Housing Should Be Central to 2016 Elections

October 28, 2015

In a recent post for the How Housing Matters blog, the Urban Land Institute's Vice President of Housing Maya Brennan called for a more intense focus on housing issues in the political debates in the run-up to the presidential election next year. 

"Public opinion polls find that Americans want their elected officials to do more on housing," she says, citing several studies to that effect. She adds that the issues that are being talked about are often related to housing at the root level. "The evidence is clear: Where we live—both the home itself and where it is located—makes a tremendous difference in people’s health, educational, and economic outcomes."

Brennan hailed a recent campaign event organized by the J. Ronald Terwilliger Foundation for Housing America’s Families (which runs the How Housing Matters blog) in the early-primary state of New Hampshire, where candidates ranging from Democrat and former Maryland Gov. Martin O’Malley to Republican Governor of New Jersey Chris Christie to Libertarian-leaning Sen. Rand Paul of Kentucky shared their views on housing issues. But she lamented the fact that the front-runners of both major parties were absent from the event.

"Let’s get housing back to the center of the debate where it belongs," she writes. "No matter the ideology, feasible policy approaches exist to dismantle the barriers holding so many Americans back—and holding the nation back. Housing is not a partisan issue; it is an American issue—and, indeed, a global issue."

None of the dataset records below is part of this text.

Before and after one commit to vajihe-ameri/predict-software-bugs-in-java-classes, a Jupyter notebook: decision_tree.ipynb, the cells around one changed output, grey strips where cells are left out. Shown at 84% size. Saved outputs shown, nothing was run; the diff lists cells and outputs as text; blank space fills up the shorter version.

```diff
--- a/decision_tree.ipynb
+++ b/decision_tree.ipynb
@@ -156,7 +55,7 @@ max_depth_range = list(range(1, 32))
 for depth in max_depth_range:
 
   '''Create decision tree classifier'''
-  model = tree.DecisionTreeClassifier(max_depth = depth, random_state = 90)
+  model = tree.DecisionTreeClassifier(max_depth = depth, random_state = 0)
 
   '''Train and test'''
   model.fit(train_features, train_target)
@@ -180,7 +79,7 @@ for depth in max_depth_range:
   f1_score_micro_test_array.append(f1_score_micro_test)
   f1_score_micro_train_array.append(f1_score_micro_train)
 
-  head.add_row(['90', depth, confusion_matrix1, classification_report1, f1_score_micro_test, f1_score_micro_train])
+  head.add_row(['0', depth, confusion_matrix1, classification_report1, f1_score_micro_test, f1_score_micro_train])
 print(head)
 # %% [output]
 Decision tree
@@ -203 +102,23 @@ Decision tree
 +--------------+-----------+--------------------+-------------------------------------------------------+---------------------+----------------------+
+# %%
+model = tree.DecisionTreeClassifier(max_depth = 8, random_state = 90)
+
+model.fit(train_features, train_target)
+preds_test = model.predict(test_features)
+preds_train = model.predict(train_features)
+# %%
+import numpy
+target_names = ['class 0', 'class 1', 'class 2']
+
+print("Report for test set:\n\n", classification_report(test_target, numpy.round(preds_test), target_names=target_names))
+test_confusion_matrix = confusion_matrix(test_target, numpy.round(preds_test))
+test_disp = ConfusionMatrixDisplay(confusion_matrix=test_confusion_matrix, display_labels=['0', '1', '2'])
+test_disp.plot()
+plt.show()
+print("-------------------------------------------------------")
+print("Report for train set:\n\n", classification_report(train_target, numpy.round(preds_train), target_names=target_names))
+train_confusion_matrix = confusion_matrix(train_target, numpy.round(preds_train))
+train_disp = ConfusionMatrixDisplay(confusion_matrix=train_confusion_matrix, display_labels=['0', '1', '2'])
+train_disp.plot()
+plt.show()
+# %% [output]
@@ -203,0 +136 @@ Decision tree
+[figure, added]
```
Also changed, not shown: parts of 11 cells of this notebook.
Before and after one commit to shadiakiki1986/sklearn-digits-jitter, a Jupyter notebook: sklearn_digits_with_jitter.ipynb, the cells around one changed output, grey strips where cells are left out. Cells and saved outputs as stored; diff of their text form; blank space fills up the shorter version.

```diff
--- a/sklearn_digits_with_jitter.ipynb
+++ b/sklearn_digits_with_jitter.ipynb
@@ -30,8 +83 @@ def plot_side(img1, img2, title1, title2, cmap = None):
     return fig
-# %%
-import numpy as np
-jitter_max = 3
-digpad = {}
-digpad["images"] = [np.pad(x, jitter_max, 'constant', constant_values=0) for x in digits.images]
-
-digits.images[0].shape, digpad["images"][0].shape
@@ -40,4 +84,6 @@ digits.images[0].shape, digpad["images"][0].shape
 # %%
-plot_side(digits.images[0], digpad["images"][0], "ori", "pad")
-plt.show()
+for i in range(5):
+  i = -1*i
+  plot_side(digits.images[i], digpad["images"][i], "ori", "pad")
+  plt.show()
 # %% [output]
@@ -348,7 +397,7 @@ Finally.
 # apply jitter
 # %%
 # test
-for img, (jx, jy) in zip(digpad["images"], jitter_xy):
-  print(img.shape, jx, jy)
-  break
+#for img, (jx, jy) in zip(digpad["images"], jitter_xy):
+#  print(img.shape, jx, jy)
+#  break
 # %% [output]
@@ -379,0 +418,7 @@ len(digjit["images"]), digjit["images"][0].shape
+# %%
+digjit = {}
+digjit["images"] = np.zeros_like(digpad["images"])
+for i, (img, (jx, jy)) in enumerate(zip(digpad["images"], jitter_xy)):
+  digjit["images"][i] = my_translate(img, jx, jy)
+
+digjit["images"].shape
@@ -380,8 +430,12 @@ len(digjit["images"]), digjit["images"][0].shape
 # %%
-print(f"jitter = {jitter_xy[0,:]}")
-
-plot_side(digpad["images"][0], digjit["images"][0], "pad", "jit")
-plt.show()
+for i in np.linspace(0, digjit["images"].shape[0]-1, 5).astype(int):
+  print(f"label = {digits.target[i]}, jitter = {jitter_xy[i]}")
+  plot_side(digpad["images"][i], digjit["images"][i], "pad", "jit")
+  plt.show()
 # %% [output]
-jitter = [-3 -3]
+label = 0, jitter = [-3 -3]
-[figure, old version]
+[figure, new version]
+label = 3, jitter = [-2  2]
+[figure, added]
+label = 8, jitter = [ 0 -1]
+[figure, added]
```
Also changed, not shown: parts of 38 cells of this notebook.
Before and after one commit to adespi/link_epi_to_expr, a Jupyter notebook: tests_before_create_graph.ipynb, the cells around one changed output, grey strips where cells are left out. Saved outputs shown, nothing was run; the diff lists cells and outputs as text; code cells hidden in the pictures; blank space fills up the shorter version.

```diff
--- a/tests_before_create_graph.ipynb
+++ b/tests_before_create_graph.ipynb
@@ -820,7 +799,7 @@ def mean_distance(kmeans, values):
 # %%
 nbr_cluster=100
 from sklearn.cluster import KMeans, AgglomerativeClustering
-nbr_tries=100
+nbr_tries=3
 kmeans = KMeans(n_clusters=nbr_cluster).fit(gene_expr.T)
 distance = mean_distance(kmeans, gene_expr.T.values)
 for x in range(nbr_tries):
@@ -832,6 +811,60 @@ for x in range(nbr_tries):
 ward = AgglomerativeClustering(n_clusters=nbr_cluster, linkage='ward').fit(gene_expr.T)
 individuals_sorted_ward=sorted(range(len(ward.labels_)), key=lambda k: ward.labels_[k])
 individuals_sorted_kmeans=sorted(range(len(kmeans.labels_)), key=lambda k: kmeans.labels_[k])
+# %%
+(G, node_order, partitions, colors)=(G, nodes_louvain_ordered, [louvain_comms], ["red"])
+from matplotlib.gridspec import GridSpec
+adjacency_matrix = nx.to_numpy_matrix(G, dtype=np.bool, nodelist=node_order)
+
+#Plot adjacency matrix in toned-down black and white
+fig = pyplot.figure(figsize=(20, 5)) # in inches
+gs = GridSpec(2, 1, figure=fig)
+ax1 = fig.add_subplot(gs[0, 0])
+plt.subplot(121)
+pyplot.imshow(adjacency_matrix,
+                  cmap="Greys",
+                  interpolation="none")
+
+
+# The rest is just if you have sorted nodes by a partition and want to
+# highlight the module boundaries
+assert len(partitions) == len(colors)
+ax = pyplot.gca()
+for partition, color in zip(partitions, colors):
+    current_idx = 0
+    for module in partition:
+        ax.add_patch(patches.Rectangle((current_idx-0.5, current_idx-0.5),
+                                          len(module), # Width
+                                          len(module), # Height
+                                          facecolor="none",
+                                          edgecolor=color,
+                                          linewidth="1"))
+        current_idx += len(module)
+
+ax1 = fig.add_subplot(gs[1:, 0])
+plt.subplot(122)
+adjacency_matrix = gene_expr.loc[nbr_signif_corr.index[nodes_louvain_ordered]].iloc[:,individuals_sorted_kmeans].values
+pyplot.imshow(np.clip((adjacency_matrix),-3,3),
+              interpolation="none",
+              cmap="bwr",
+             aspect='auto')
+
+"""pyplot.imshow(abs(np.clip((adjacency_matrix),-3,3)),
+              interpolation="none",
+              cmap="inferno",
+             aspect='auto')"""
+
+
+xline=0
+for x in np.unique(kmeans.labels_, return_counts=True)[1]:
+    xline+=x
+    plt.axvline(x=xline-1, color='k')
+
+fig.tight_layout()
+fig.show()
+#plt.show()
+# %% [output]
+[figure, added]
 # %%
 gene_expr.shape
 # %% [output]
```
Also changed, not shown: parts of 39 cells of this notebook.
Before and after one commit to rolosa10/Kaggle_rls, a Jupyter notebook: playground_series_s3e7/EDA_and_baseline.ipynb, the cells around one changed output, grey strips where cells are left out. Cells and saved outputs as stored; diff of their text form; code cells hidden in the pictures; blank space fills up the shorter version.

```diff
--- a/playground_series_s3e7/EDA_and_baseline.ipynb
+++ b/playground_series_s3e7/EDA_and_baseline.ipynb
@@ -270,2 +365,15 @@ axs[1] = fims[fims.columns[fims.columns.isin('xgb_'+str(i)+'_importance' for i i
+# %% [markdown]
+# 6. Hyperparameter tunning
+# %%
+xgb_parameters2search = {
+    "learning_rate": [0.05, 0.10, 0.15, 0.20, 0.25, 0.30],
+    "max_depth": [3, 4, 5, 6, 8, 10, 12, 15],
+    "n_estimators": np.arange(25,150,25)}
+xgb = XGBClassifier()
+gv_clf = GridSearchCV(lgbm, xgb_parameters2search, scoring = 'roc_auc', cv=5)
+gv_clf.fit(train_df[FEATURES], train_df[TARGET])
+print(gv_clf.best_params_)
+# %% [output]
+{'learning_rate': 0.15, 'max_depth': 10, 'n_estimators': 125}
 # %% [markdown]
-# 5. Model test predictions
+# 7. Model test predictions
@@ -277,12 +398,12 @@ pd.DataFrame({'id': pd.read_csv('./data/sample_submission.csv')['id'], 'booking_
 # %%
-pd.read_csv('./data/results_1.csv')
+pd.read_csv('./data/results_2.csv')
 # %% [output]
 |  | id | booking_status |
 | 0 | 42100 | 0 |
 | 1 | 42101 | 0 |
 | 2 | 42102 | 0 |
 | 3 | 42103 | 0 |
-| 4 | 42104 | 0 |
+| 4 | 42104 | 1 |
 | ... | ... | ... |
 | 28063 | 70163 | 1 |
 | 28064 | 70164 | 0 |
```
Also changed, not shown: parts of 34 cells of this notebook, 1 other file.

Source: "Getting Housing in the Debate," How Housing Matters (Oct. 22, 2015)